What is colorectal cancer?
Colorectal cancer is the cancer of the colon and rectum. It is also known as bowel cancer or cancer of the large intestine.
Colorectal cancer is the most common cancer in Singapore and the second most common cause of death after heart disease.
Colorectal cancer usually begins as polyps that develop as a result of errors in the way cell grow and repair in the lining of the colon or rectum. Majority of polyps are benign but some have the potential to become cancerous.
Removing the polyps early can prevent colorectal cancer.
What causes colorectal cancer?
Nobody knows exactly why a cell become cancerous but it is thought that the genes in the cells are damaged or altered and they trigger the cells to become abnormal and grow uncontrollably.
Certain risk factors increase your chance of developing colorectal cancer.
- Non-modifiable risk factors
- Ageing -Risk of developing cancer increase as you grow older than 50 years of age
- Family history of colorectal cancer
- Personal history of inflammatory bowel disease
There are some factors that can help to reduce the risk of developing colorectal cancer.
These protective risk factors include:
- Diet – High in fibres, vegetables, fruits, calcium, garlic and low in red, processed meat, animal fat and sugar
- Lifestyle – Plenty of exercise, stop smoking, cut down on alcohol, prevent obesity
What are the symptoms of colorectal cancer?
- Passing of blood in stools, dark stools
- Change in bowel habits: diarrhoea, constipation, narrowing or thinning of stool
- Feeling that bowel does not empty completely
- Abdominal discomfort such as pain or cramps, bloating or fullness
- Weakness or fatigue
- Unintentional weight loss
- Unexplained anaemia
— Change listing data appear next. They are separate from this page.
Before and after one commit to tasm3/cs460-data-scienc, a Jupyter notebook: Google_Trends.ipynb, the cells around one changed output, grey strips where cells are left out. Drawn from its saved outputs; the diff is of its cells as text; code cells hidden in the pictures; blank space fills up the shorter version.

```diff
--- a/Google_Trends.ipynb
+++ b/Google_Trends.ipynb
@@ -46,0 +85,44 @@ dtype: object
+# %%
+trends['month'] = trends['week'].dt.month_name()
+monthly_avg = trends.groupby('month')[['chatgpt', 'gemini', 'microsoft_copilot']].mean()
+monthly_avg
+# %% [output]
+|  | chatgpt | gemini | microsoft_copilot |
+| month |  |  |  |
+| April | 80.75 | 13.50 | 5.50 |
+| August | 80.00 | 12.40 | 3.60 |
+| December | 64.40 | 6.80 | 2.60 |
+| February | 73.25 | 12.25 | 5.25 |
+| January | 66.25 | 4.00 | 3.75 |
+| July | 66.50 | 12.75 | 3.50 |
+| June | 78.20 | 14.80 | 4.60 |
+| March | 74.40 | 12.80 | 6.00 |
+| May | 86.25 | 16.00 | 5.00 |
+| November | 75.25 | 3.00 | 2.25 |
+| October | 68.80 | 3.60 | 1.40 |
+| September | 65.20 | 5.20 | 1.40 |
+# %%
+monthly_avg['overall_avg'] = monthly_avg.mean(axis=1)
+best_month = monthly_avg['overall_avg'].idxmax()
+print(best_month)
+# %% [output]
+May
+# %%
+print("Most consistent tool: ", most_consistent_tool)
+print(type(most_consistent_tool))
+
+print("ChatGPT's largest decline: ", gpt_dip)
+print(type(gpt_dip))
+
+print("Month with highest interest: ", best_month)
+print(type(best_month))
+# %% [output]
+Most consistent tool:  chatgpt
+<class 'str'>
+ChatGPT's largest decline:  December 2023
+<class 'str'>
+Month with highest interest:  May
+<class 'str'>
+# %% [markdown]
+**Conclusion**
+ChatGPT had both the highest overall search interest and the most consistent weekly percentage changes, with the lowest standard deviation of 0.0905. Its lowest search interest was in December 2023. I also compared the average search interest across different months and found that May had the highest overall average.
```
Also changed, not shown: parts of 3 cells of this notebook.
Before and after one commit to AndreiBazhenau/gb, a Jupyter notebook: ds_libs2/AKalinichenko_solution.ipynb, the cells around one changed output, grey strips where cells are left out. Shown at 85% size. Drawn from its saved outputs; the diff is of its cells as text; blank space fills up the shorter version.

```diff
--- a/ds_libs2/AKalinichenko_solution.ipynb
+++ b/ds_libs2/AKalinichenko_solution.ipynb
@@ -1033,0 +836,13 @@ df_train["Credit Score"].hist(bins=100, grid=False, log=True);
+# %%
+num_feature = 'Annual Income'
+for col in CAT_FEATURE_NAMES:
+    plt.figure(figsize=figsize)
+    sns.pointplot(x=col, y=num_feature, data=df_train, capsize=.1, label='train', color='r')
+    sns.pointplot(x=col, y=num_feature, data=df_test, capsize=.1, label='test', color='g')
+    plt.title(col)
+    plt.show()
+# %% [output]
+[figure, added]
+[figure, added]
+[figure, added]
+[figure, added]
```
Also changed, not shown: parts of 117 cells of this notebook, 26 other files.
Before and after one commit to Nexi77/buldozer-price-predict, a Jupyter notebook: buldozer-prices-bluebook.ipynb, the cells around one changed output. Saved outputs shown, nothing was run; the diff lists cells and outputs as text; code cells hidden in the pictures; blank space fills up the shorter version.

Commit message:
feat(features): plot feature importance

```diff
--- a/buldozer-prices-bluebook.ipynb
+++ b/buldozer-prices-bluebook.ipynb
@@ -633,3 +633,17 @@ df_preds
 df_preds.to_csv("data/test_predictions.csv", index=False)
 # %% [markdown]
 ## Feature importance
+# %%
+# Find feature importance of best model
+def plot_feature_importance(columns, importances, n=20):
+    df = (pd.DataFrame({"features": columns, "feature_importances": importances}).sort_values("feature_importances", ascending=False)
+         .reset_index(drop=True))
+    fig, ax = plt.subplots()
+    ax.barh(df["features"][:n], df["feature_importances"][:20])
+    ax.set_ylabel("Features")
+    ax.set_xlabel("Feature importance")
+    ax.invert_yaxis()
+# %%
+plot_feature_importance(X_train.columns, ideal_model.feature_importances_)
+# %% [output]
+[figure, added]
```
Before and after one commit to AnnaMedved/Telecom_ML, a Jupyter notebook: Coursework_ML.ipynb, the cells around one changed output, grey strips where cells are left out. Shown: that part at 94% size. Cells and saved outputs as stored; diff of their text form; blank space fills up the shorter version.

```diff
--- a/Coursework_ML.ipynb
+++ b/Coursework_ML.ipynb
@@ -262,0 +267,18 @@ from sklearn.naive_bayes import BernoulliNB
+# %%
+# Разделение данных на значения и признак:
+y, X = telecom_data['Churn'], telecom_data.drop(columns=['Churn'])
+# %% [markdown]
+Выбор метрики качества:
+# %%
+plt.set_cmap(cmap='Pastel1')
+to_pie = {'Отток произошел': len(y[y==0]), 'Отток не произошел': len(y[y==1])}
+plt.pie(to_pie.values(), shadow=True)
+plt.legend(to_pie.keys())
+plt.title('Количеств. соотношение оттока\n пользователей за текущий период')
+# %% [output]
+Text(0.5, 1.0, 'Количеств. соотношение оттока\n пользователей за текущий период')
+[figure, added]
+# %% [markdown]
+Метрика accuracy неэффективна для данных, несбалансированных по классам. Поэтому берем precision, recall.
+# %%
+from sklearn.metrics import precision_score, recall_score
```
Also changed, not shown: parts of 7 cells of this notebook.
How is colorectal cancer diagnosed?
Once your doctor suspects you may have colorectal cancer, he will order one or more of the following tests:
- Colonoscopy – A colonoscopy is a test where a thin, long and flexible telescope (colonoscope) is inserted through the anus into the rectum and colon. This allows your doctor to visualise the surface of the large intestine looking out for polyps or any suspicious lesions. This is currently the gold standard amongst all the investigations.
- CT colonoscopy – This test uses xrays and special computer software to create images of the colon and rectum.
- Barium enema – This test uses barium, a radio-opaque fluid, to coat the lining of the colon and the outlines are shown on x-rays.
Once the test reveals possible cancer, the next step is to obtain tissue samples (during colonoscopy) and sent to pathologist who will examine them under a microscope. Once confirmed of cancer, the next step is to stage the disease, usually using CT scan and blood tests, to determine the extent of the spread of the disease and also the prognosis. Staging also allows your doctor to decide which treatment option is best for you.
How is colorectal cancer treated?
Treatment options include surgery, chemotherapy or radiotherapy. The type of treatment for each patient will depend on the stage of the disease and the general health.
Surgery. Surgery is the foundation of curative therapy. It involves the removal of the cancer and the adjacent healthy colon or rectum and the surrounding lymph nodes. In the early stage of the disease, surgery can achieve cure in most patients. With advancement in technology, we are now able to perform ‘key-hole’ (laparoscopic or minimally-invasive) surgery in suitable cases instead of open surgery. The advantages are less postoperative pain, early recovery and mobilisation, shorter hospitalisation and earlier return to work and normal activities.
In advanced cases where cure is not attainable, surgery can also help in improving the quality of life for the patient.
Chemotherapy and radiotherapy
Depending on the stage of the disease, one or a combination of the abovementioned treatment may be needed. Chemotherapy is the use of anti-cancer drugs to kill cancer cells and stopped them multiplying whereas as radiotherapy uses high energy radiation beam to achieve similar effects.
Sometimes chemotherapy or radiotherapy may also be required after surgery. This is also known as adjuvant therapy. The purpose is to kill cancer cells that may have escaped from the primary tumour. Occassionally, chemotherapy or radiotherapy may also be given before surgery to shrink the cancer so that it is easier for the surgeon to remove the cancer and achieve a better outcome.
Screening for colorectal cancer
Screening for colorectal cancer, using colonoscopy, can detect early stage cancer and achieve better chance of a cure following successful treatment. In some cases, screening may prevent colorectal cancer by removing polyps or suspicious growths before they turn cancerous.